Goal has €7m in funding withheld over US investigation
Government holds back money from agency over inquiry into Syria aid operations
A senior manager has resigned from Goal and the Government has withheld a further €7 million in funding from the aid agency. Photograph: Goalglobal.org
A senior manager has resigned from Goal and the Government has withheld a further €7 million in funding from the aid agency as the fallout continues over a US investigation into international aid operations in Syria.
A Goal spokesman confirmed Jonathan Edgar had resigned but declined to comment further.
As chief operations officer, Mr Edgar was a key figure at Goal during a period of major expansion, having joined the agency when it was led by its founding chief executive, John O’Shea.
Goal and other agencies operating in Syria were ordered to halt procurement using some American funds earlier this year, as the US government’s foreign aid arm, USAid, began an investigation into alleged bribery and bid-rigging.
Last June, the Department of Foreign Affairs withheld €2.95 million in humanitarian funding for Goal.
A spokesman yesterday confirmed that, “pending further clarification” on the investigation, a further €7.16 million in long-term development funding had since been held back, bringing the total to €10.1 million.
Irish Aid funding accounted for 9 per cent of Goal’s funding in 2015, providing humanitarian aid to more than 1.15 million people across 10 countries.

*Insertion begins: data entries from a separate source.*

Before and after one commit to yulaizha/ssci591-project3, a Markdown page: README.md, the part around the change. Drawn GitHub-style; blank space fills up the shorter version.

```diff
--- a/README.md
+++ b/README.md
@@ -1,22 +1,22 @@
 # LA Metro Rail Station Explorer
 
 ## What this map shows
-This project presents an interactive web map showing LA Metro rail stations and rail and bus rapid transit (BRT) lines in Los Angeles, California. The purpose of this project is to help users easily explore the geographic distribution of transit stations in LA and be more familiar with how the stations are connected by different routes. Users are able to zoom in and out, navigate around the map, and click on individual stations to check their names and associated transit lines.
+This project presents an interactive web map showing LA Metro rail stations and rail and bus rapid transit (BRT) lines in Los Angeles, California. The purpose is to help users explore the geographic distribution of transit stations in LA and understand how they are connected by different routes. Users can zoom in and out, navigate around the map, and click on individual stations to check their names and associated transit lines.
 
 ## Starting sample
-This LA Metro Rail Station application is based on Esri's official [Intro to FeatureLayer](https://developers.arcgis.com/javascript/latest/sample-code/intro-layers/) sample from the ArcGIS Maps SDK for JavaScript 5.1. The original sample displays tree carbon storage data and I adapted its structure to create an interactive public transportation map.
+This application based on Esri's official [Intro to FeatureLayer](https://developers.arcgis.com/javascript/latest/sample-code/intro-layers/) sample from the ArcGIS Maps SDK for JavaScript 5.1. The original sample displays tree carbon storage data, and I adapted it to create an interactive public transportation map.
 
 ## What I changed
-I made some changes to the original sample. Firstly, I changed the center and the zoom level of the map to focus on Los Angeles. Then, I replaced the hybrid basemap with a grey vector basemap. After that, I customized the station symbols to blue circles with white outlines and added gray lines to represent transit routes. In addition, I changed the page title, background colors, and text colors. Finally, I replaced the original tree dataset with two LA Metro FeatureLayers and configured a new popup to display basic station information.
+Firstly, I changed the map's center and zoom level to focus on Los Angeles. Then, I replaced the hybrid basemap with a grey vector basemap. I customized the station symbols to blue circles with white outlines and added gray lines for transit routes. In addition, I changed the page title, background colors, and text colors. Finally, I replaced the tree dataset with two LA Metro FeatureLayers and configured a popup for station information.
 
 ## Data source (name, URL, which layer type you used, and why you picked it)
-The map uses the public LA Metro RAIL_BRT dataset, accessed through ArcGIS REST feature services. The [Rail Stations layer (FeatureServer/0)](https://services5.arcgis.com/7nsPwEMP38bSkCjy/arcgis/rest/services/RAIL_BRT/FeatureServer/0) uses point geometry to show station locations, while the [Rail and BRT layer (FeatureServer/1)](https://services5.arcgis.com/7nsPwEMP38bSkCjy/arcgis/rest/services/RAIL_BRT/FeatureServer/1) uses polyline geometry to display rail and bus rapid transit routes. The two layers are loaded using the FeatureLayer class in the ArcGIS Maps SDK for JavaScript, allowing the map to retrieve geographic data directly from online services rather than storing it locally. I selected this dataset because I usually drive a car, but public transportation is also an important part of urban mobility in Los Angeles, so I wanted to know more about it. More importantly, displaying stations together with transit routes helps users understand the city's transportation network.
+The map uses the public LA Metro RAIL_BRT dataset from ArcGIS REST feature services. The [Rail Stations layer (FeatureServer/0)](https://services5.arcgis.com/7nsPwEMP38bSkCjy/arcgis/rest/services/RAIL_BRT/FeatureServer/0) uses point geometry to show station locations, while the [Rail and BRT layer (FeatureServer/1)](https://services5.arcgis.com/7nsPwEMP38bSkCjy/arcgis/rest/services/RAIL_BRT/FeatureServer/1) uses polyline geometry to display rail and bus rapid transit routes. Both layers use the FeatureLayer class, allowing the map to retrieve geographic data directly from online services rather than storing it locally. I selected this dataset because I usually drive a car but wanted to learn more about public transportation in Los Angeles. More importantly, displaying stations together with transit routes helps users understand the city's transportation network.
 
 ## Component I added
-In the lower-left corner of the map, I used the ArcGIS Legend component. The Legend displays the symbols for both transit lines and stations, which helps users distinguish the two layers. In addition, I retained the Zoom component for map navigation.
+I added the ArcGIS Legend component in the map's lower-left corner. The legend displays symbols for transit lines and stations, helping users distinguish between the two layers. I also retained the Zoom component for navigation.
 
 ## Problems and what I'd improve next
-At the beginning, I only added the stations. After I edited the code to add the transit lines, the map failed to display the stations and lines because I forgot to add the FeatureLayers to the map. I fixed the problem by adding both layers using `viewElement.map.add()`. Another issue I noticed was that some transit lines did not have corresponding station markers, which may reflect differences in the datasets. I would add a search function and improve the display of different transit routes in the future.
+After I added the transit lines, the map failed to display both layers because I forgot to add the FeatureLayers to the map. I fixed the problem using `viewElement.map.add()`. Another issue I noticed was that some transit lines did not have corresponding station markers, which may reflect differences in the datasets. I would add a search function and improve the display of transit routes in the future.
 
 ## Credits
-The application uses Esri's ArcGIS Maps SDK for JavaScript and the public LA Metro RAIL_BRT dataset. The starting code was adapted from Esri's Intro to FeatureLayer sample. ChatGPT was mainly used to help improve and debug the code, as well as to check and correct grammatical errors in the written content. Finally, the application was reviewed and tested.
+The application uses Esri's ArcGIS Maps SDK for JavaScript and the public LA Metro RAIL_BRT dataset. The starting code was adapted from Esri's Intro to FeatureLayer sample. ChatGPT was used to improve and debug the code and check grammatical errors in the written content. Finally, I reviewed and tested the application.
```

“Any funding interruptions present challenges but Goal is managing the situation and all current and ongoing Irish Aid-funded programmes are continuing as normal,” a spokesman for the agency said.
“However, a number of new proposals that had been earmarked for Irish Aid funding are currently on hold.”
Potential conflict of interest
Mr Edgar was one of three people with connections to Goal who in 2013 set up a private firm, Noble House Business PLC, which provides logistics support to aid agencies in the field.
Goal said it became aware of the potential conflict of interest in 2013 and made it clear that involvement by staff with potential service providers was “not acceptable”.
It is understood Mr Edgar was already in the process of severing his ties with Noble House by that time.
As a supplier to many NGOs on the Turkey-Syria border, Noble House has been part of the USAid investigation.
There is no suggestion of wrongdoing by Mr Edgar, however, and he is not believed to be under investigation by USAid.
He did not respond to calls this week.